*** Dataset records ***

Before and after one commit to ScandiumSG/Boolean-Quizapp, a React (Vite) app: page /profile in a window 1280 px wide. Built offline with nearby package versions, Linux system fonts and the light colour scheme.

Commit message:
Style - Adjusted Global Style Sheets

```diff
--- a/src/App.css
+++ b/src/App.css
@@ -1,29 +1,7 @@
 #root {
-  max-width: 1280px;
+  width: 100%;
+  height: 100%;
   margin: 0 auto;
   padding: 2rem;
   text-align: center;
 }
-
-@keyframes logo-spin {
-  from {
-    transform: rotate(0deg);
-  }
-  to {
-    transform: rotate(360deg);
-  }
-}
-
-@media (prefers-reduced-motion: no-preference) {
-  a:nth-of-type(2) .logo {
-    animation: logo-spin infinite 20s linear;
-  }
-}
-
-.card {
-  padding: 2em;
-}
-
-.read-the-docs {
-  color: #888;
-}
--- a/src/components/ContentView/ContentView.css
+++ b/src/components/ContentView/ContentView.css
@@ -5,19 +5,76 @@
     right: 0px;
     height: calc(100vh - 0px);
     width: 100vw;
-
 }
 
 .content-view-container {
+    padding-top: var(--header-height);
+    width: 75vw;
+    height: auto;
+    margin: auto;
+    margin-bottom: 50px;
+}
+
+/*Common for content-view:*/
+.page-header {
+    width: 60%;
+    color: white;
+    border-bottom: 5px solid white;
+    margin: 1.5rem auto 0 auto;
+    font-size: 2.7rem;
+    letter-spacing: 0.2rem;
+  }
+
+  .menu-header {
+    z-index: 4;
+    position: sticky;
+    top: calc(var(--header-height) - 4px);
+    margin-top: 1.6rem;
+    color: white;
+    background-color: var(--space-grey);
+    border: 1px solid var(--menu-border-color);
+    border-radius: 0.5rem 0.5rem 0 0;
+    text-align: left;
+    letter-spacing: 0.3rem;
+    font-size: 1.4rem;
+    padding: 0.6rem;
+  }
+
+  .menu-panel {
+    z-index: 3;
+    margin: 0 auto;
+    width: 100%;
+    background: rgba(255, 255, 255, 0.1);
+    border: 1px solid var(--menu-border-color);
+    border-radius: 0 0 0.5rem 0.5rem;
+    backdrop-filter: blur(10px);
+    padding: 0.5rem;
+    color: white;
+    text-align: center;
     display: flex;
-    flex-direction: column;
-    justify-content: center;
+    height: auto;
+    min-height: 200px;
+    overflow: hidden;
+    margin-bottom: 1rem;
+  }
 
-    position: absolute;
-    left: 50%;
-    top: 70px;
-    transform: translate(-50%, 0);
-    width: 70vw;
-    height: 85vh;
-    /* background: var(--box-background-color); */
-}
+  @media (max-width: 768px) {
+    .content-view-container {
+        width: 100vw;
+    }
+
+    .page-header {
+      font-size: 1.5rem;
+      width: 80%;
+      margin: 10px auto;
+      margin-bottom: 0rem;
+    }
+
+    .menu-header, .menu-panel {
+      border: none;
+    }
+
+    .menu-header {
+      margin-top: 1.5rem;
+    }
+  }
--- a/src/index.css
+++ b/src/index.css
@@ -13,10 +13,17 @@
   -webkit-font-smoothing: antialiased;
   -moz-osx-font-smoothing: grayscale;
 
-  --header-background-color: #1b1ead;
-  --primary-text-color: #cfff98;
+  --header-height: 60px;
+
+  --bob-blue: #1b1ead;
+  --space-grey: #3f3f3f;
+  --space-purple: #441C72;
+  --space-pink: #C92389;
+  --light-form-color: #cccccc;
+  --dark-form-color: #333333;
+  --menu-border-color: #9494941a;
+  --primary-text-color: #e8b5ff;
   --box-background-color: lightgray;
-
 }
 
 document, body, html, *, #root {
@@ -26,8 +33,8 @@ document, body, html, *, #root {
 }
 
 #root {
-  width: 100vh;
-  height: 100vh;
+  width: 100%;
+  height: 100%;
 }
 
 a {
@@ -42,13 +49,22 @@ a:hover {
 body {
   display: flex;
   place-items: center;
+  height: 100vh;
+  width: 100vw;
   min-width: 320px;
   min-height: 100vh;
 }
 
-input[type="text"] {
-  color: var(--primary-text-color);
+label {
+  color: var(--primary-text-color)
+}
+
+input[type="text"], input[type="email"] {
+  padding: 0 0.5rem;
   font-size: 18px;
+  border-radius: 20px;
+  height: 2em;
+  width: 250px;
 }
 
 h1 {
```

*** End of Dataset records ***

* [Activity]:
An exact copy of the data is needed.

* [Exercise solution]:
Before and after one commit to ScandiumSG/Boolean-Quizapp, a React (Vite) app: page /profile in a window 1280 px wide. Built offline with nearby package versions, Linux system fonts and the light colour scheme.

Commit message:
Style - Adjusted Global Style Sheets

```diff
--- a/src/App.css
+++ b/src/App.css
@@ -1,29 +1,7 @@
 #root {
-  max-width: 1280px;
+  width: 100%;
+  height: 100%;
   margin: 0 auto;
   padding: 2rem;
   text-align: center;
 }
-
-@keyframes logo-spin {
-  from {
-    transform: rotate(0deg);
-  }
-  to {
-    transform: rotate(360deg);
-  }
-}
-
-@media (prefers-reduced-motion: no-preference) {
-  a:nth-of-type(2) .logo {
-    animation: logo-spin infinite 20s linear;
-  }
-}
-
-.card {
-  padding: 2em;
-}
-
-.read-the-docs {
-  color: #888;
-}
--- a/src/components/ContentView/ContentView.css
+++ b/src/components/ContentView/ContentView.css
@@ -5,19 +5,76 @@
     right: 0px;
     height: calc(100vh - 0px);
     width: 100vw;
-
 }
 
 .content-view-container {
+    padding-top: var(--header-height);
+    width: 75vw;
+    height: auto;
+    margin: auto;
+    margin-bottom: 50px;
+}
+
+/*Common for content-view:*/
+.page-header {
+    width: 60%;
+    color: white;
+    border-bottom: 5px solid white;
+    margin: 1.5rem auto 0 auto;
+    font-size: 2.7rem;
+    letter-spacing: 0.2rem;
+  }
+
+  .menu-header {
+    z-index: 4;
+    position: sticky;
+    top: calc(var(--header-height) - 4px);
+    margin-top: 1.6rem;
+    color: white;
+    background-color: var(--space-grey);
+    border: 1px solid var(--menu-border-color);
+    border-radius: 0.5rem 0.5rem 0 0;
+    text-align: left;
+    letter-spacing: 0.3rem;
+    font-size: 1.4rem;
+    padding: 0.6rem;
+  }
+
+  .menu-panel {
+    z-index: 3;
+    margin: 0 auto;
+    width: 100%;
+    background: rgba(255, 255, 255, 0.1);
+    border: 1px solid var(--menu-border-color);
+    border-radius: 0 0 0.5rem 0.5rem;
+    backdrop-filter: blur(10px);
+    padding: 0.5rem;
+    color: white;
+    text-align: center;
     display: flex;
-    flex-direction: column;
-    justify-content: center;
+    height: auto;
+    min-height: 200px;
+    overflow: hidden;
+    margin-bottom: 1rem;
+  }
 
-    position: absolute;
-    left: 50%;
-    top: 70px;
-    transform: translate(-50%, 0);
-    width: 70vw;
-    height: 85vh;
-    /* background: var(--box-background-color); */
-}
+  @media (max-width: 768px) {
+    .content-view-container {
+        width: 100vw;
+    }
+
+    .page-header {
+      font-size: 1.5rem;
+      width: 80%;
+      margin: 10px auto;
+      margin-bottom: 0rem;
+    }
+
+    .menu-header, .menu-panel {
+      border: none;
+    }
+
+    .menu-header {
+      margin-top: 1.5rem;
+    }
+  }
--- a/src/index.css
+++ b/src/index.css
@@ -13,10 +13,17 @@
   -webkit-font-smoothing: antialiased;
   -moz-osx-font-smoothing: grayscale;
 
-  --header-background-color: #1b1ead;
-  --primary-text-color: #cfff98;
+  --header-height: 60px;
+
+  --bob-blue: #1b1ead;
+  --space-grey: #3f3f3f;
+  --space-purple: #441C72;
+  --space-pink: #C92389;
+  --light-form-color: #cccccc;
+  --dark-form-color: #333333;
+  --menu-border-color: #9494941a;
+  --primary-text-color: #e8b5ff;
   --box-background-color: lightgray;
-
 }
 
 document, body, html, *, #root {
@@ -26,8 +33,8 @@ document, body, html, *, #root {
 }
 
 #root {
-  width: 100vh;
-  height: 100vh;
+  width: 100%;
+  height: 100%;
 }
 
 a {
@@ -42,13 +49,22 @@ a:hover {
 body {
   display: flex;
   place-items: center;
+  height: 100vh;
+  width: 100vw;
   min-width: 320px;
   min-height: 100vh;
 }
 
-input[type="text"] {
-  color: var(--primary-text-color);
+label {
+  color: var(--primary-text-color)
+}
+
+input[type="text"], input[type="email"] {
+  padding: 0 0.5rem;
   font-size: 18px;
+  border-radius: 20px;
+  height: 2em;
+  width: 250px;
 }
 
 h1 {
```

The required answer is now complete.